*** Begin section ***
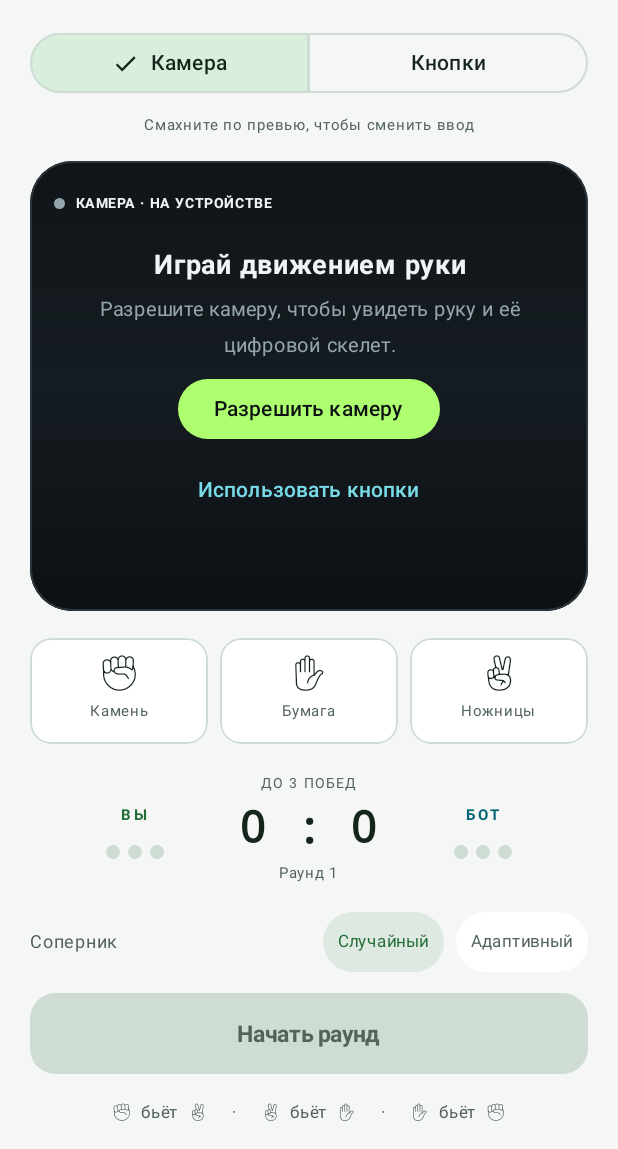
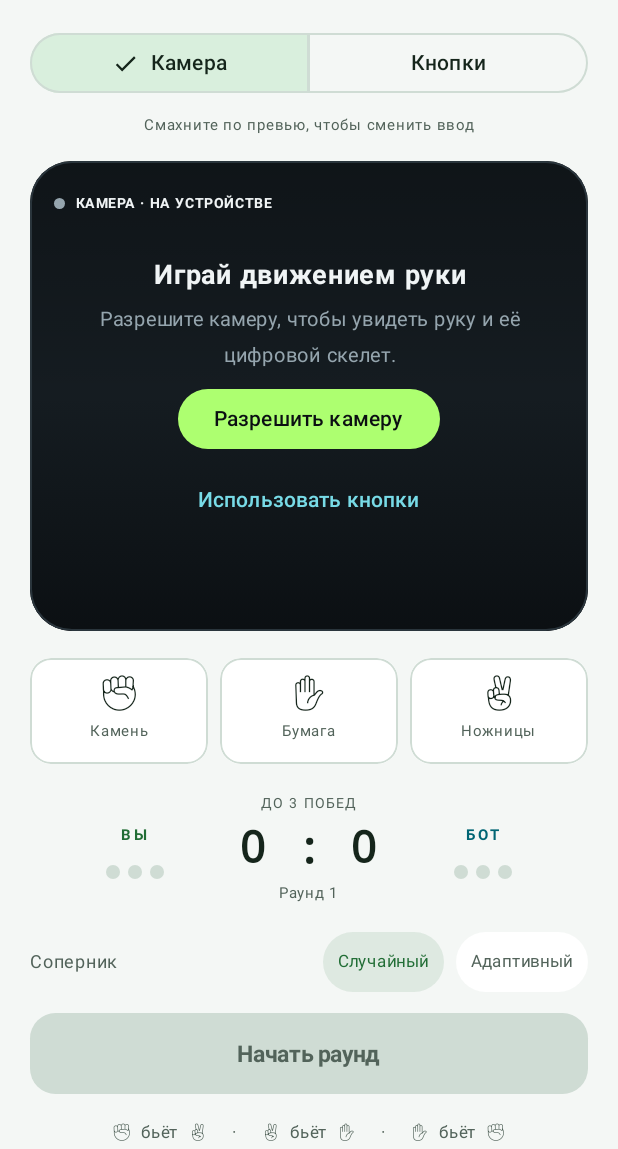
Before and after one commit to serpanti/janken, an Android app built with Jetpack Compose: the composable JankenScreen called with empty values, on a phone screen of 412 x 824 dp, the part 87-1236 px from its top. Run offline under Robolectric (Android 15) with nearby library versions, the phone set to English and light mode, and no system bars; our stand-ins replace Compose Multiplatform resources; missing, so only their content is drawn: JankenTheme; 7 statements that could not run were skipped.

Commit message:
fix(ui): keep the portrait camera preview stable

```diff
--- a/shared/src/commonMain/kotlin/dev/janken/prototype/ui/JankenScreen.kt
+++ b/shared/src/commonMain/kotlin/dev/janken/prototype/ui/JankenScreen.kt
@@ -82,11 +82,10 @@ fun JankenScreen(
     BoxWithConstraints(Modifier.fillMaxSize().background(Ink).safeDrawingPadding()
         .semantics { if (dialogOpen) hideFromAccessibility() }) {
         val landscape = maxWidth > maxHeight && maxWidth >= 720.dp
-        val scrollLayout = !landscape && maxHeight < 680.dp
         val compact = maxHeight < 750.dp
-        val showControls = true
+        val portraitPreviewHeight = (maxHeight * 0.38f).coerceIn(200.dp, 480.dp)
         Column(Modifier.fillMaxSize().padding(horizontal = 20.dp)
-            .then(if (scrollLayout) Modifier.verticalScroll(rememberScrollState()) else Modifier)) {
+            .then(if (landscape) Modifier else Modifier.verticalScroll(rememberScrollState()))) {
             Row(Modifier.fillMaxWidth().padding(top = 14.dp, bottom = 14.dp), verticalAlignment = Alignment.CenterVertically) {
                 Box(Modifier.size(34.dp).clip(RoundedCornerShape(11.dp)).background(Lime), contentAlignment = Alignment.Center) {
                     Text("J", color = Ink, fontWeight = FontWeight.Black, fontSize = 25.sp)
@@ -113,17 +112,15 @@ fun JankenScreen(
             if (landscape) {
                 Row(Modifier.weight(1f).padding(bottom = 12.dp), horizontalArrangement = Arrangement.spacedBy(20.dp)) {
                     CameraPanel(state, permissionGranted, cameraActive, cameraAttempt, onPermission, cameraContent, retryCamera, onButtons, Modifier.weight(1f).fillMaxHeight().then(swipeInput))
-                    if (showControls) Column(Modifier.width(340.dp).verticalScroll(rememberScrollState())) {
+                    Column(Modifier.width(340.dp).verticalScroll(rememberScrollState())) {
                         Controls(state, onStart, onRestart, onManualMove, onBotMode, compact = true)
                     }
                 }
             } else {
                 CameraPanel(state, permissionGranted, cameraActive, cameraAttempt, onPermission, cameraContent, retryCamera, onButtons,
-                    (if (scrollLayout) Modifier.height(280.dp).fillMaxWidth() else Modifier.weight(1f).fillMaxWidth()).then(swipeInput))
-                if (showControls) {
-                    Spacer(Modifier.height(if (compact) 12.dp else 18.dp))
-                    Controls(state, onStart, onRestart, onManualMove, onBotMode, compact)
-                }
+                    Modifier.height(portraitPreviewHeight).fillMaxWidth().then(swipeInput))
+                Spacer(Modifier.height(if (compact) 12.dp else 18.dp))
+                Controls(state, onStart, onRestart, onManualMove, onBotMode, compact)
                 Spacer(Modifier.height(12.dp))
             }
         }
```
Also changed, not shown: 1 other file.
*** End section ***
Print out every record above exactly as given. Do not include the pictures.

Exercise response:
Before and after one commit to serpanti/janken, an Android app built with Jetpack Compose: the composable JankenScreen called with empty values, on a phone screen of 412 x 824 dp, the part 87-1236 px from its top. Run offline under Robolectric (Android 15) with nearby library versions, the phone set to English and light mode, and no system bars; our stand-ins replace Compose Multiplatform resources; missing, so only their content is drawn: JankenTheme; 7 statements that could not run were skipped.

Commit message:
fix(ui): keep the portrait camera preview stable

```diff
--- a/shared/src/commonMain/kotlin/dev/janken/prototype/ui/JankenScreen.kt
+++ b/shared/src/commonMain/kotlin/dev/janken/prototype/ui/JankenScreen.kt
@@ -82,11 +82,10 @@ fun JankenScreen(
     BoxWithConstraints(Modifier.fillMaxSize().background(Ink).safeDrawingPadding()
         .semantics { if (dialogOpen) hideFromAccessibility() }) {
         val landscape = maxWidth > maxHeight && maxWidth >= 720.dp
-        val scrollLayout = !landscape && maxHeight < 680.dp
         val compact = maxHeight < 750.dp
-        val showControls = true
+        val portraitPreviewHeight = (maxHeight * 0.38f).coerceIn(200.dp, 480.dp)
         Column(Modifier.fillMaxSize().padding(horizontal = 20.dp)
-            .then(if (scrollLayout) Modifier.verticalScroll(rememberScrollState()) else Modifier)) {
+            .then(if (landscape) Modifier else Modifier.verticalScroll(rememberScrollState()))) {
             Row(Modifier.fillMaxWidth().padding(top = 14.dp, bottom = 14.dp), verticalAlignment = Alignment.CenterVertically) {
                 Box(Modifier.size(34.dp).clip(RoundedCornerShape(11.dp)).background(Lime), contentAlignment = Alignment.Center) {
                     Text("J", color = Ink, fontWeight = FontWeight.Black, fontSize = 25.sp)
@@ -113,17 +112,15 @@ fun JankenScreen(
             if (landscape) {
                 Row(Modifier.weight(1f).padding(bottom = 12.dp), horizontalArrangement = Arrangement.spacedBy(20.dp)) {
                     CameraPanel(state, permissionGranted, cameraActive, cameraAttempt, onPermission, cameraContent, retryCamera, onButtons, Modifier.weight(1f).fillMaxHeight().then(swipeInput))
-                    if (showControls) Column(Modifier.width(340.dp).verticalScroll(rememberScrollState())) {
+                    Column(Modifier.width(340.dp).verticalScroll(rememberScrollState())) {
                         Controls(state, onStart, onRestart, onManualMove, onBotMode, compact = true)
                     }
                 }
             } else {
                 CameraPanel(state, permissionGranted, cameraActive, cameraAttempt, onPermission, cameraContent, retryCamera, onButtons,
-                    (if (scrollLayout) Modifier.height(280.dp).fillMaxWidth() else Modifier.weight(1f).fillMaxWidth()).then(swipeInput))
-                if (showControls) {
-                    Spacer(Modifier.height(if (compact) 12.dp else 18.dp))
-                    Controls(state, onStart, onRestart, onManualMove, onBotMode, compact)
-                }
+                    Modifier.height(portraitPreviewHeight).fillMaxWidth().then(swipeInput))
+                Spacer(Modifier.height(if (compact) 12.dp else 18.dp))
+                Controls(state, onStart, onRestart, onManualMove, onBotMode, compact)
                 Spacer(Modifier.height(12.dp))
             }
         }
```
Also changed, not shown: 1 other file.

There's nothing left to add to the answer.